_Directions for this task_
For the word "total", find each line in the entries where it occurs and copy that line.

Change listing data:
• • •
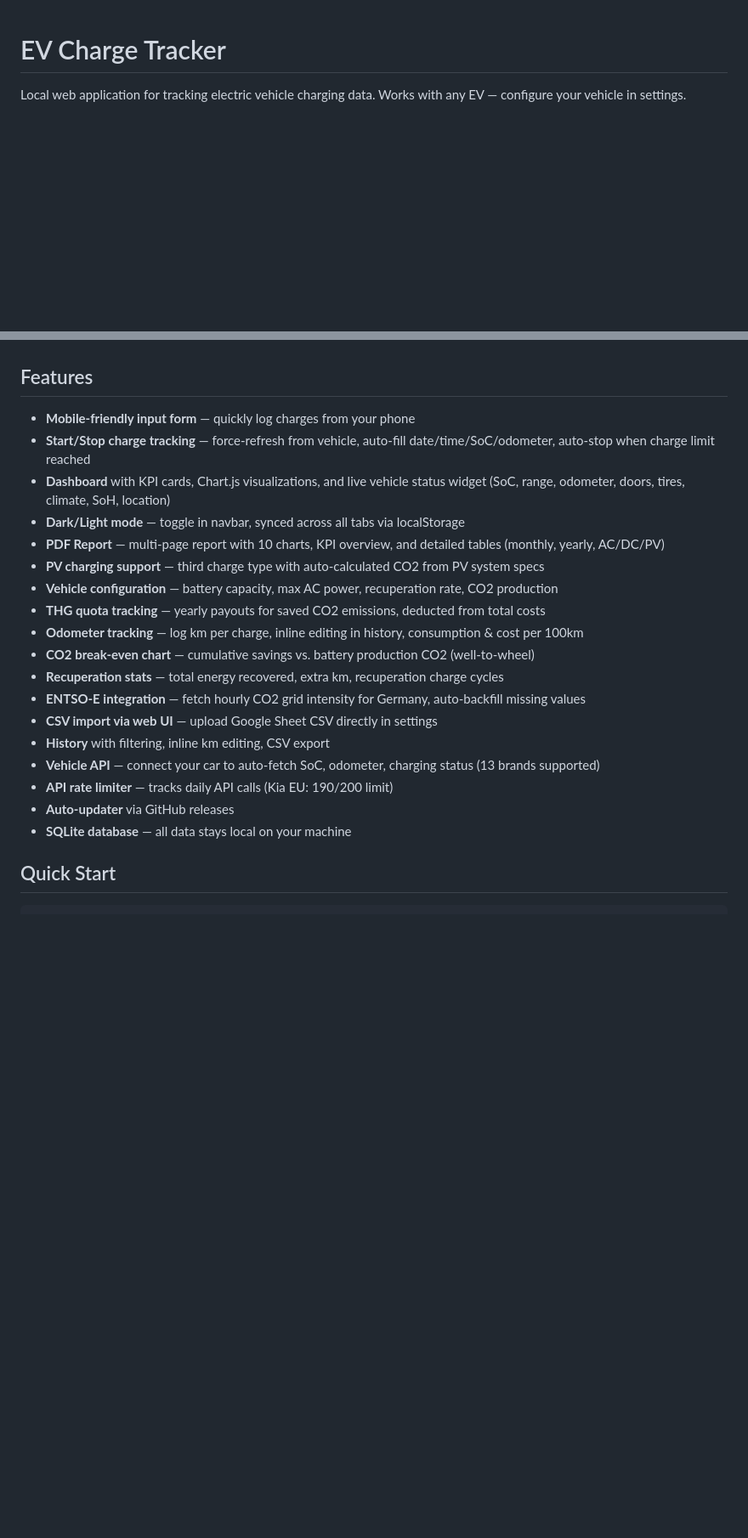
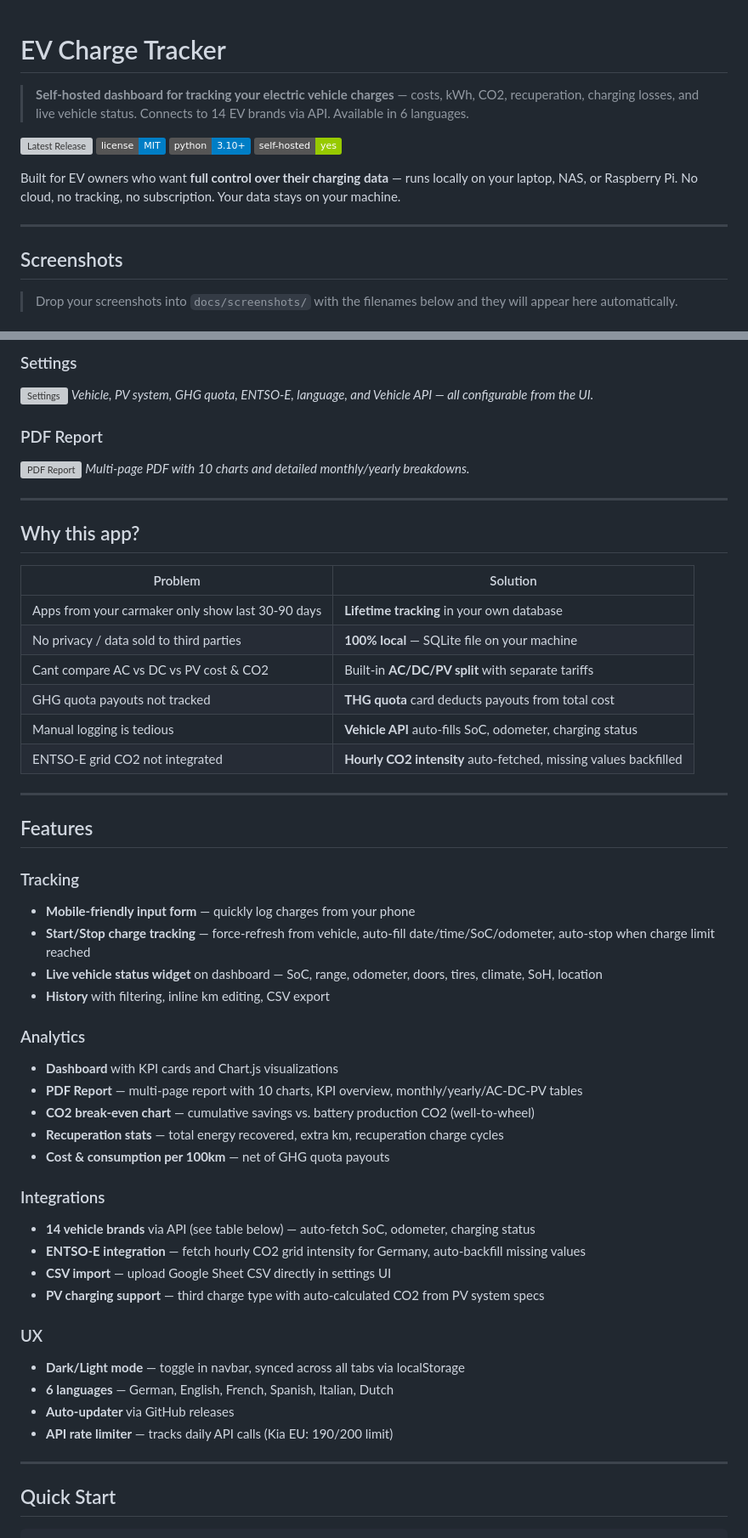
Before and after one commit to robeertm/ev-charge-tracker, a Markdown page: README.md, 2 parts joined by grey strips. Shown at 85% size. Rendered like a GitHub page; badges without logos; blank space fills up the shorter version; grey boxes are pictures that could not be loaded.

```diff
--- a/README.md
+++ b/README.md
@@ -1,3 +1,17 @@
 # EV Charge Tracker
 
-Local web application for tracking electric vehicle charging data. Works with any EV — configure your vehicle in settings.
+> **Self-hosted dashboard for tracking your electric vehicle charges** — costs, kWh, CO2, recuperation, charging losses, and live vehicle status. Connects to 14 EV brands via API. Available in 6 languages.
+
+[![Latest Release](https://img.shields.io/github/v/release/robeertm/ev-charge-tracker)](https://github.com/robeertm/ev-charge-tracker/releases)
+[![License](https://img.shields.io/badge/license-MIT-blue)](LICENSE)
+![Python](https://img.shields.io/badge/python-3.10%2B-blue)
+![Self-Hosted](https://img.shields.io/badge/self--hosted-yes-green)
+
+Built for EV owners who want **full control over their charging data** — runs locally on your laptop, NAS, or Raspberry Pi. No cloud, no tracking, no subscription. Your data stays on your machine.
+
+---
+
+## Screenshots
+
+> Drop your screenshots into `docs/screenshots/` with the filenames below and they will appear here automatically.
+
@@ -4,24 +34,54 @@ Local web application for tracking electric vehicle charging data. Works with an
+### Settings
+![Settings](docs/screenshots/settings.png)
+*Vehicle, PV system, GHG quota, ENTSO-E, language, and Vehicle API — all configurable from the UI.*
+
+### PDF Report
+![PDF Report](docs/screenshots/report.png)
+*Multi-page PDF with 10 charts and detailed monthly/yearly breakdowns.*
+
+---
+
+## Why this app?
+
+| Problem | Solution |
+|---|---|
+| Apps from your carmaker only show last 30-90 days | **Lifetime tracking** in your own database |
+| No privacy / data sold to third parties | **100% local** — SQLite file on your machine |
+| Cant compare AC vs DC vs PV cost & CO2 | Built-in **AC/DC/PV split** with separate tariffs |
+| GHG quota payouts not tracked | **THG quota** card deducts payouts from total cost |
+| Manual logging is tedious | **Vehicle API** auto-fills SoC, odometer, charging status |
+| ENTSO-E grid CO2 not integrated | **Hourly CO2 intensity** auto-fetched, missing values backfilled |
+
+---
 
 ## Features
 
+### Tracking
 - **Mobile-friendly input form** — quickly log charges from your phone
 - **Start/Stop charge tracking** — force-refresh from vehicle, auto-fill date/time/SoC/odometer, auto-stop when charge limit reached
-- **Dashboard** with KPI cards, Chart.js visualizations, and live vehicle status widget (SoC, range, odometer, doors, tires, climate, SoH, location)
-- **Dark/Light mode** — toggle in navbar, synced across all tabs via localStorage
-- **PDF Report** — multi-page report with 10 charts, KPI overview, and detailed tables (monthly, yearly, AC/DC/PV)
-- **PV charging support** — third charge type with auto-calculated CO2 from PV system specs
-- **Vehicle configuration** — battery capacity, max AC power, recuperation rate, CO2 production
-- **THG quota tracking** — yearly payouts for saved CO2 emissions, deducted from total costs
-- **Odometer tracking** — log km per charge, inline editing in history, consumption & cost per 100km
+- **Live vehicle status widget** on dashboard — SoC, range, odometer, doors, tires, climate, SoH, location
+- **History** with filtering, inline km editing, CSV export
+
+### Analytics
+- **Dashboard** with KPI cards and Chart.js visualizations
+- **PDF Report** — multi-page report with 10 charts, KPI overview, monthly/yearly/AC-DC-PV tables
 - **CO2 break-even chart** — cumulative savings vs. battery production CO2 (well-to-wheel)
 - **Recuperation stats** — total energy recovered, extra km, recuperation charge cycles
+- **Cost & consumption per 100km** — net of GHG quota payouts
+
+### Integrations
+- **14 vehicle brands** via API (see table below) — auto-fetch SoC, odometer, charging status
 - **ENTSO-E integration** — fetch hourly CO2 grid intensity for Germany, auto-backfill missing values
-- **CSV import via web UI** — upload Google Sheet CSV directly in settings
-- **History** with filtering, inline km editing, CSV export
-- **Vehicle API** — connect your car to auto-fetch SoC, odometer, charging status (13 brands supported)
+- **CSV import** — upload Google Sheet CSV directly in settings UI
+- **PV charging support** — third charge type with auto-calculated CO2 from PV system specs
+
+### UX
+- **Dark/Light mode** — toggle in navbar, synced across all tabs via localStorage
+- **6 languages** — German, English, French, Spanish, Italian, Dutch
+- **Auto-updater** via GitHub releases
 - **API rate limiter** — tracks daily API calls (Kia EU: 190/200 limit)
-- **Auto-updater** via GitHub releases
-- **SQLite database** — all data stays local on your machine
+
+---
 
 ## Quick Start
 
```
Also changed, not shown: other parts of README.md (+92 -39 lines), docs/screenshots/README.md (added, +12 -0 lines).
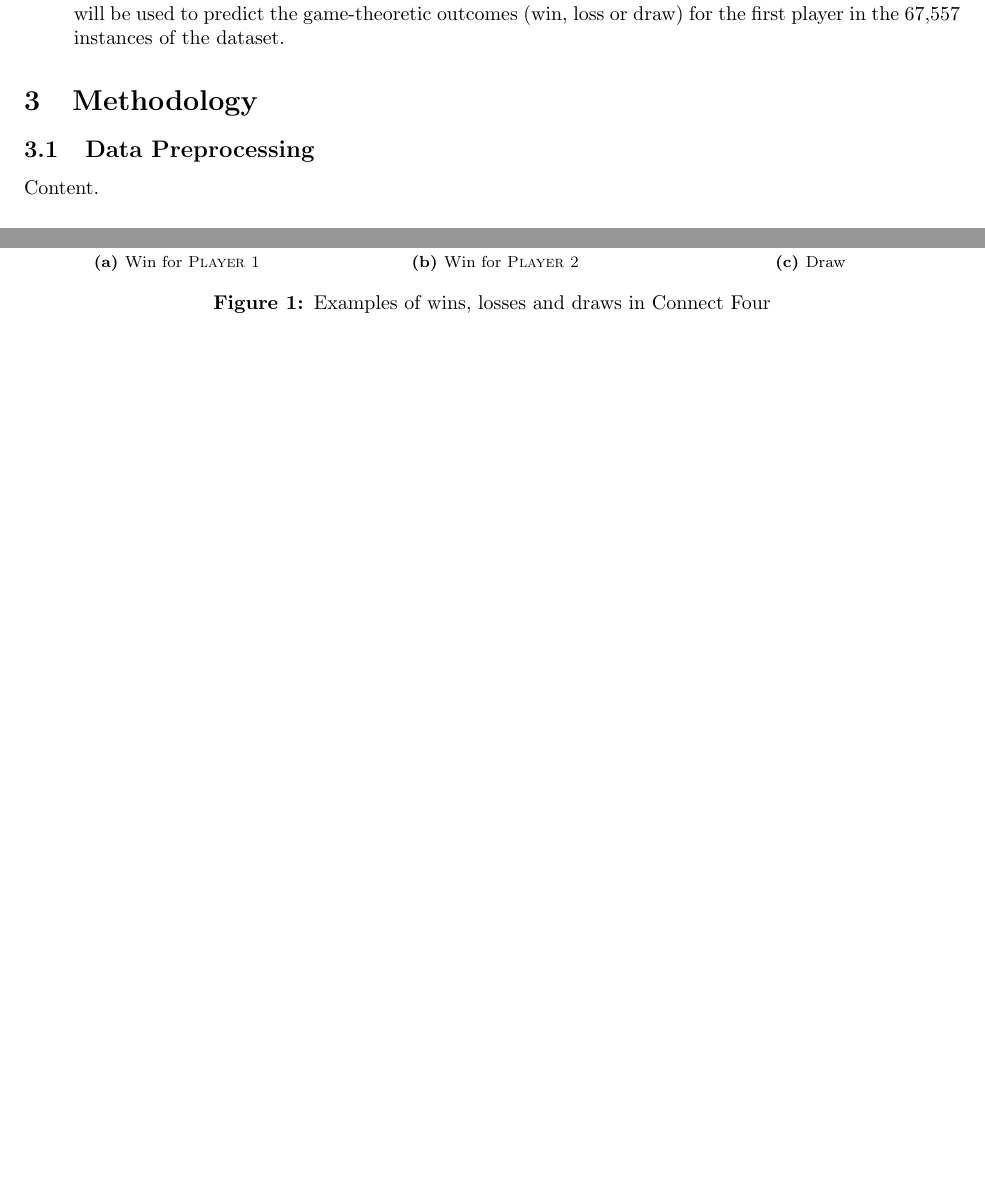
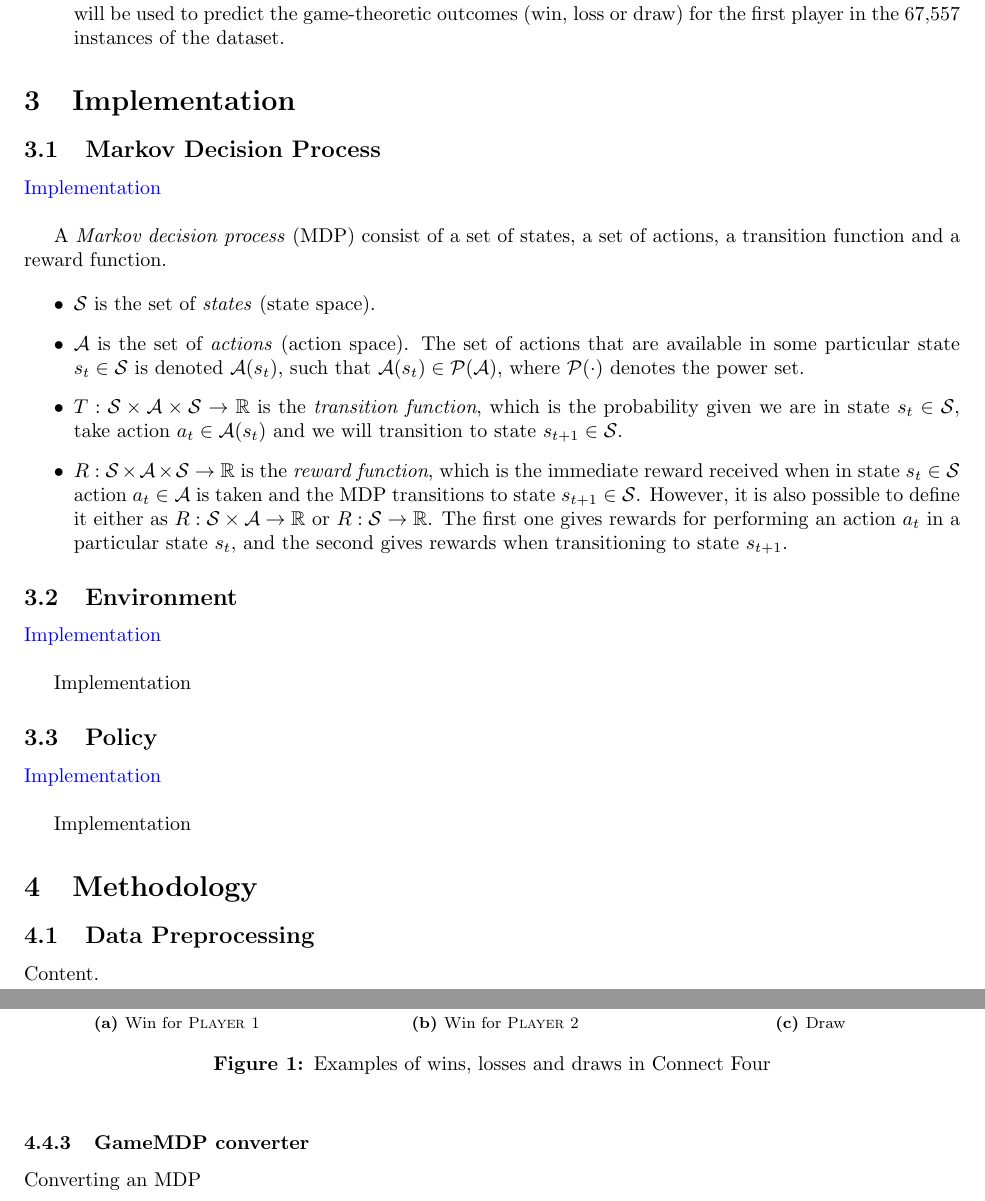
Before and after one commit to davidrobles/mlnd-capstone-report, a LaTeX document (report.tex): two parts of pages 3 and 4 of 5 before the commit and two parts of pages 3 and 4 of 6 after it, joined at a grey line, cut so that both start at the same text, the shorter picture padded with empty space. Compiled offline with pdfLaTeX.

Commit message:
Add Markov Decision Process

```diff
--- a/report.tex
+++ b/report.tex
@@ -270,6 +270,68 @@ exploration~\citep{Szita2011RLGames}.
 \end{itemize}
 
 %%%%%%%%%%%%%%%%%%%%%%%%%%%%%%%%%%%%%%%%%%%%%%%%%%%%%%%%%%%%%%%%%%%%%%%%%%%%%%%%%%%%%%%%%%%%%%%%%%%%
+\section{Implementation}
+%%%%%%%%%%%%%%%%%%%%%%%%%%%%%%%%%%%%%%%%%%%%%%%%%%%%%%%%%%%%%%%%%%%%%%%%%%%%%%%%%%%%%%%%%%%%%%%%%%%%
+
+%%%%%%%%%%%%%%%%%%%%%%%%%%%%%%%%%%%%
+\subsection{Markov Decision Process}
+%%%%%%%%%%%%%%%%%%%%%%%%%%%%%%%%%%%%
+
+\noindent
+\href{https://github.com/davidrobles/mlnd-capstone-code/blob/master/capstone/mdp/mdp.py}
+     {Implementation}
+\break
+
+A \emph{Markov decision process} (MDP) consist of a set of states, a set of actions, a transition
+function and a reward function.
+
+\begin{itemize}
+
+    \item $\mathcal{S}$ is the set of \emph{states} (state space).
+
+    \item $\mathcal{A}$ is the set of \emph{actions} (action space). The set of actions that are
+      available in some particular state $s_t \in \mathcal{S}$ is denoted $\mathcal{A}(s_t)$, such
+      that $\mathcal{A}(s_t) \in \mathcal{P}(\mathcal{A})$, where $\mathcal{P}(\cdot)$ denotes the
+      power set.
+
+    \item $ T : \mathcal{S} \times \mathcal{A} \times \mathcal{S} \to \mathbb{R}$ is the
+      \emph{transition function}, which is the probability given we are in state $s_t \in
+      \mathcal{S}$, take action $a_t \in \mathcal{A}(s_t)$ and we will transition to state $s_{t+1}
+      \in \mathcal{S}$.
+
+    \item $ R : \mathcal{S} \times \mathcal{A} \times \mathcal{S} \to \mathbb{R}$ is the
+      \emph{reward function}, which is the immediate reward received when in state $s_t \in
+      \mathcal{S}$ action $a_t \in \mathcal{A}$ is taken and the MDP transitions to state $s_{t+1}
+      \in \mathcal{S}$. However, it is also possible to define it either as $ R : \mathcal{S} \times
+      \mathcal{A} \to \mathbb{R}$ or $R : \mathcal{S} \to \mathbb{R}$. The first one gives rewards
+      for performing an action $a_t$ in a particular state $s_t$, and the second gives rewards when
+      transitioning to state $s_{t+1}$.
+
+\end{itemize}
+
+%%%%%%%%%%%%%%%%%%%%%%%%
+\subsection{Environment}
+%%%%%%%%%%%%%%%%%%%%%%%%
+
+\noindent
+\href{https://github.com/davidrobles/mlnd-capstone-code/blob/master/capstone/environment/environment.py}
+     {Implementation}
+\break
+
+Implementation
+
+%%%%%%%%%%%%%%%%%%%
+\subsection{Policy}
+%%%%%%%%%%%%%%%%%%%
+
+\noindent
+\href{https://github.com/davidrobles/mlnd-capstone-code/blob/master/capstone/policy/policy.py}
+     {Implementation}
+\break
+
+Implementation
+
+%%%%%%%%%%%%%%%%%%%%%%%%%%%%%%%%%%%%%%%%%%%%%%%%%%%%%%%%%%%%%%%%%%%%%%%%%%%%%%%%%%%%%%%%%%%%%%%%%%%%
 \section{Methodology}
 %%%%%%%%%%%%%%%%%%%%%%%%%%%%%%%%%%%%%%%%%%%%%%%%%%%%%%%%%%%%%%%%%%%%%%%%%%%%%%%%%%%%%%%%%%%%%%%%%%%%
 
@@ -348,9 +410,19 @@ shows three Connect 4 game positions.
     \label{fig:c4-game}
 \end{figure}
 
+
+\subsubsection{GameMDP converter}
+
+Converting an MDP
+
 %%%%%%%%%%%%%%%%%%%%%%%%%%%%%%%%%%%%%%%%%%%%%%%%%%%%%%%%%%%%%%%%%%%%%%
 \subsubsection{Learn Tic-Tac-Toe state-action values using Q-learning}
 %%%%%%%%%%%%%%%%%%%%%%%%%%%%%%%%%%%%%%%%%%%%%%%%%%%%%%%%%%%%%%%%%%%%%%
+
+% - Implement Q-learning
+% - GameMDP converter
+% - Generate a Tic-Tac-Toe board that is easier to analyze
+% - Run Q-learning and show that the values are correct.
 
 \noindent
 \href{https://github.com/davidrobles/mlnd-capstone-code/blob/master/examples/tictactoe-qlearning.py}
```
Also changed, not shown: report.pdf.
• • •
_Exercise solution_
+| GHG quota payouts not tracked | **THG quota** card deducts payouts from total cost |
-- **THG quota tracking** — yearly payouts for saved CO2 emissions, deducted from total costs
 - **Recuperation stats** — total energy recovered, extra km, recuperation charge cycles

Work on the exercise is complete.